I recline on planes. So should you. Why? Because we can. If someone reclines in front of me, I don’t complain. I simply recline my own seat. If I’ve got a bulkhead behind me, I curse my luck, but I don’t begrudge my fellow flier his extra knee space. (I might jam my head into the area directly behind his lower back and go to sleep, but that’s just me.) We live in an age in which people can sit with their yippy dogs on planes, call it a cure for anxiety and not get one cross look. Yet when we recliners try to take the few extra degrees of comfort that have been commonly available on commercial airlines for decades, now we’re the monsters. Next time I fly I’m going to get a note from my doctor allowing me to bring my basset hound on the plane to settle my nerves. If the person behind me complains about my reclining, I’m going to set that hound to howling. Sure, the piercing wail will annoy fellow passengers. But my doctor’s note will explicitly state that her song is the only thing that will keep me calm.
What’s Andy eating?
I’m a sucker for a great name. Anyone who reads my recruiting coverage knows this. So, when I saw that Austin has a fried chicken trailer called Ms. P’s Electric Cock, I knew I’d find my way there. I also knew I’d take home a piece of clothing.
My wife grew so tired of my drawer-stuffing collection of restaurant T-shirts that she began randomly to throw them out about a year ago. One day I had a vintage McRib shirt. The next day I didn’t. I asked her to make a quilt out of the ones she deemed no longer fit to wear, but she mentioned something about the pain of childbirth. Wracked with guilt, I dropped the subject.
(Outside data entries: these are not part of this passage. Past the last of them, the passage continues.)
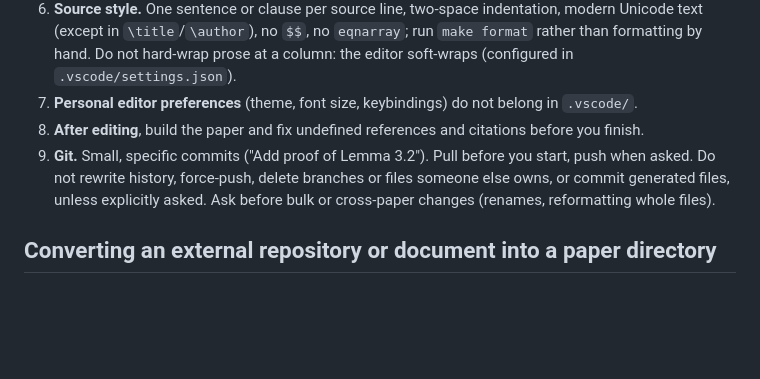
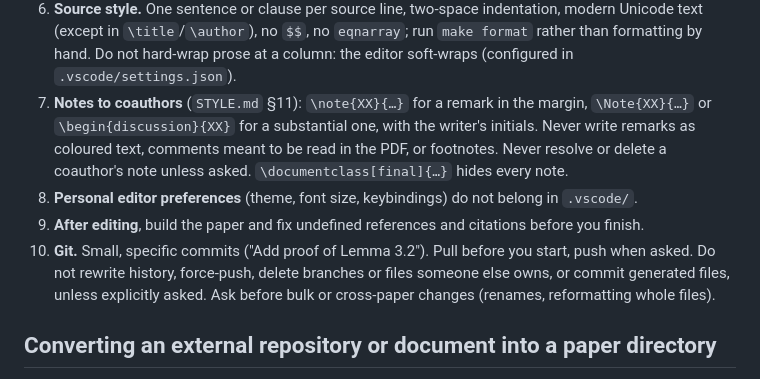
Before and after one commit to eduenez/LaTeX-codespace-template, a Markdown page: AGENTS.md, the part around the change. GitHub-like rendering; blank space fills up the shorter version.

Commit message:
AGENTS.md: rule 7, notes to coauthors (\note, \Note, discussion; never resolve a coauthor's note unasked; [final] hides them), from the seed
Co-Authored-By: Claude Opus 5.5 <noreply@anthropic.com>

```diff
--- a/AGENTS.md
+++ b/AGENTS.md
@@ -129,9 +129,13 @@ copies of them, and so does every repository created from it. Therefore:
 6. **Source style.** One sentence or clause per source line, two-space indentation, modern Unicode text (except in
    `\title`/`\author`), no `$$`, no `eqnarray`; run `make format` rather than formatting by hand. Do not hard-wrap
    prose at a column: the editor soft-wraps (configured in `.vscode/settings.json`).
-7. **Personal editor preferences** (theme, font size, keybindings) do not belong in `.vscode/`.
-8. **After editing**, build the paper and fix undefined references and citations before you finish.
-9. **Git.** Small, specific commits ("Add proof of Lemma 3.2"). Pull before you start, push when asked. Do not rewrite
+7. **Notes to coauthors** (`STYLE.md` §11): `\note{XX}{…}` for a remark in the margin, `\Note{XX}{…}` or
+   `\begin{discussion}{XX}` for a substantial one, with the writer's initials. Never write remarks as coloured text,
+   comments meant to be read in the PDF, or footnotes. Never resolve or delete a coauthor's note unless asked.
+   `\documentclass[final]{…}` hides every note.
+8. **Personal editor preferences** (theme, font size, keybindings) do not belong in `.vscode/`.
+9. **After editing**, build the paper and fix undefined references and citations before you finish.
+10. **Git.** Small, specific commits ("Add proof of Lemma 3.2"). Pull before you start, push when asked. Do not rewrite
    history, force-push, delete branches or files someone else owns, or commit generated files, unless explicitly asked.
    Ask before bulk or cross-paper changes (renames, reformatting whole files).
 
```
The Mrs. did, however, concede that if I wanted to switch from collecting restaurant T-shirts to collecting restaurant hats, she probably wouldn’t throw them all away on a random Tuesday.
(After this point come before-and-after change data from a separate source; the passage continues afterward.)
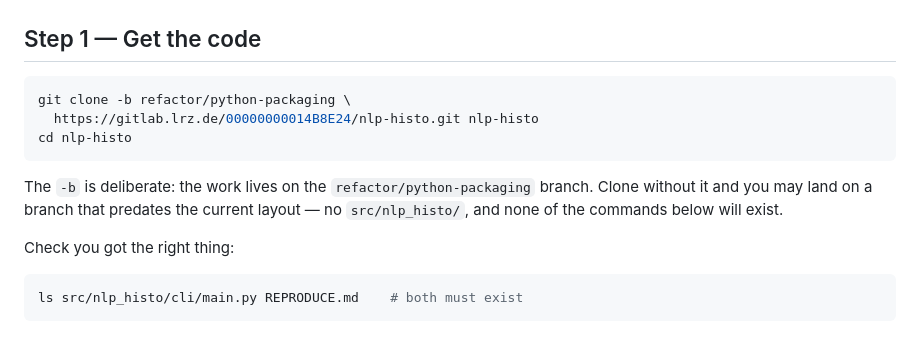
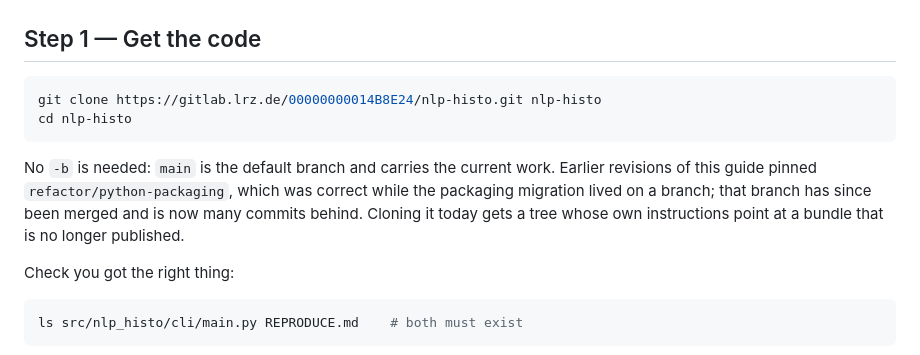
Before and after one commit to EmirhanNadirKaraman/nlp-histo, a Markdown page: REPRODUCE.md, the part around the change. Drawn GitHub-style.

Commit message:
docs(reproduce): clone main, not the merged packaging branch
Step 1 told a supervisor to clone with `-b refactor/python-packaging`, and
explained that the `-b` was deliberate because "the work lives on" that branch.
That was true while the packaging migration was unmerged. It is 32 commits
behind main now, tip dated 2026-07-17.

The failure is worse than staleness. That branch is a clean ancestor, so its
tree is internally consistent - including its own REPRODUCE.md, which instructs
the reader to download nlp-histo-replay-artifacts-ec11eec.tar.gz. That archive
has been replaced on LRZ and Drive by the 181545a cut. So a supervisor following
Step 1 today clones an old-but-coherent repository and then hits a download that
no longer exists, with nothing in that tree explaining why.

The remote's default branch is already main, so no `-b` is needed at all.
Verified by cloning exactly what the step now says into a scratch directory:
lands on main at 96107d1, and the step's own sanity check
(`ls src/nlp_histo/cli/main.py REPRODUCE.md`) passes, as does the presence of
all five root guides.

````diff
--- a/REPRODUCE.md
+++ b/REPRODUCE.md
@@ -45,14 +45,15 @@ You do **not** need an API key for Track A. You do **not** need the PDFs for eit
 ## Step 1 — Get the code
 
 ```bash
-git clone -b refactor/python-packaging \
-  https://gitlab.lrz.de/00000000014B8E24/nlp-histo.git nlp-histo
+git clone https://gitlab.lrz.de/00000000014B8E24/nlp-histo.git nlp-histo
 cd nlp-histo
 ```
 
-The `-b` is deliberate: the work lives on the `refactor/python-packaging` branch. Clone
-without it and you may land on a branch that predates the current layout — no
-`src/nlp_histo/`, and none of the commands below will exist.
+No `-b` is needed: `main` is the default branch and carries the current work. Earlier
+revisions of this guide pinned `refactor/python-packaging`, which was correct while the
+packaging migration lived on a branch; that branch has since been merged and is now many
+commits behind. Cloning it today gets a tree whose own instructions point at a bundle that
+is no longer published.
 
 Check you got the right thing:
 
````
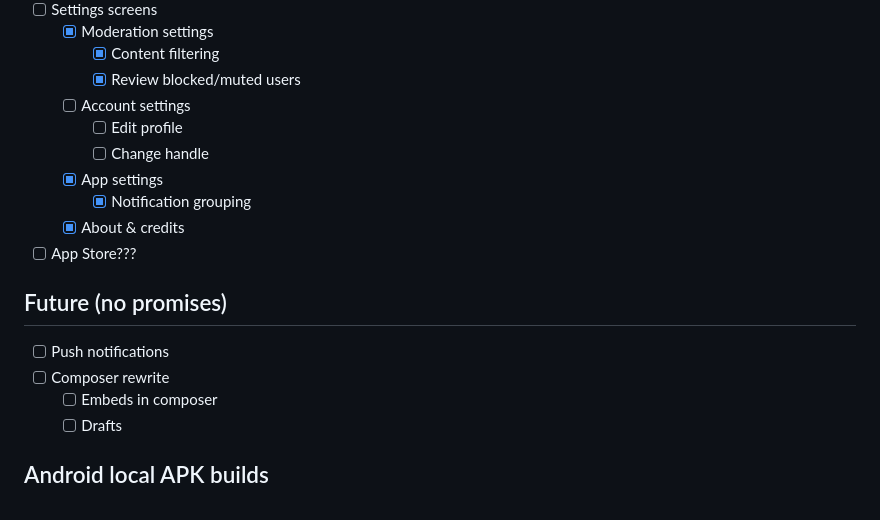
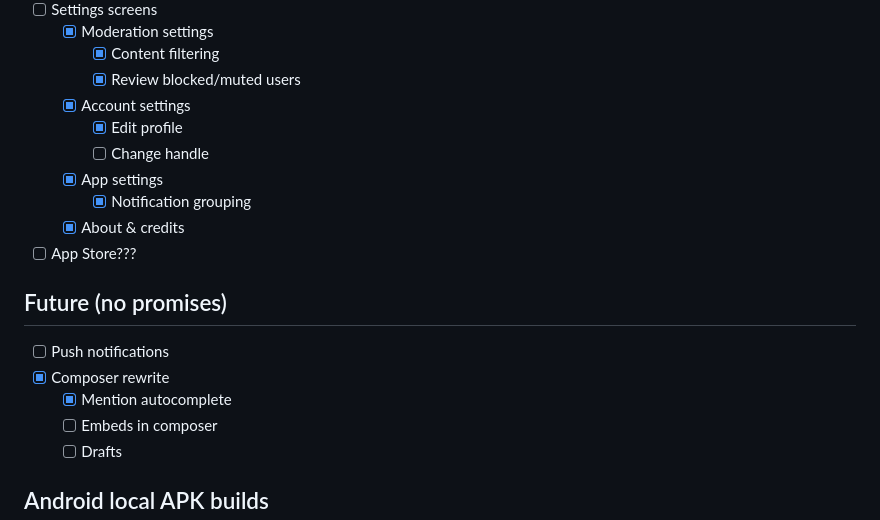
Before and after one commit to mozzius/graysky, a Markdown page: README.md, the part around the change. Drawn GitHub-style.

```diff
--- a/README.md
+++ b/README.md
@@ -56,8 +56,8 @@ pnpm dev
   - [x] Moderation settings
     - [x] Content filtering
     - [x] Review blocked/muted users
-  - [ ] Account settings
-    - [ ] Edit profile
+  - [x] Account settings
+    - [x] Edit profile
     - [ ] Change handle
   - [x] App settings
     - [x] Notification grouping
@@ -67,7 +67,8 @@ pnpm dev
 ## Future (no promises)
 
 - [ ] Push notifications
-- [ ] Composer rewrite
+- [x] Composer rewrite
+  - [x] Mention autocomplete
   - [ ] Embeds in composer
   - [ ] Drafts
 
```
For some reason, the places I frequent mostly sell mesh-back trucker caps. This is simply knowing your clientele at a place like The Catfish Hole in Fayetteville, Ark. It’s a hipster affectation at a place like Ms. P’s. That’s OK. It’s a hat featuring a glowing rooster (accurately) described as an electric cock. I’m happy to wear it.
This came in handy during my order. I asked for a three-piece chicken (thigh, drumstick, wing), an order of truffle mac and cheese and the Marty, a cob of Mexican street corn coated with jalapeno aioli, cotija cheese, shaved pasila pepper and lime. I also asked for a hat. A few minutes later, I realized I forgot to order a beverage. I spotted a Sweet Leaf Mint & Honey green tea -- the best bottled tea on the market -- and pulled out my wallet. “No, man,” the guy at the register said. Then he pointed to my freshly purchased hat. “It’s on the house, since you’re going to rock the cock.”
And I’m pleased to rock it after a taste of the chicken and the truffle mac and cheese. It might not be Austin’s best fried chicken. There is, after all, a branch of Memphis institution Gus’s World Famous Fried Chicken in town now. But it is a superior fried chicken, crispy on the outside and juicy on the inside. The star, though, was the mac and cheese, which uses just enough truffle oil. Too much, and Ms. P’s would be trying too hard. Too little, and it couldn’t justify the price. But this was perfect. You’ll want to bathe in the béchamel. Don’t do that. The temperature climbs above 100 degrees pretty regularly in Austin, and that might produce a bit of an aroma after a few minutes. Instead, just eat it. And, if possible, rock the cock.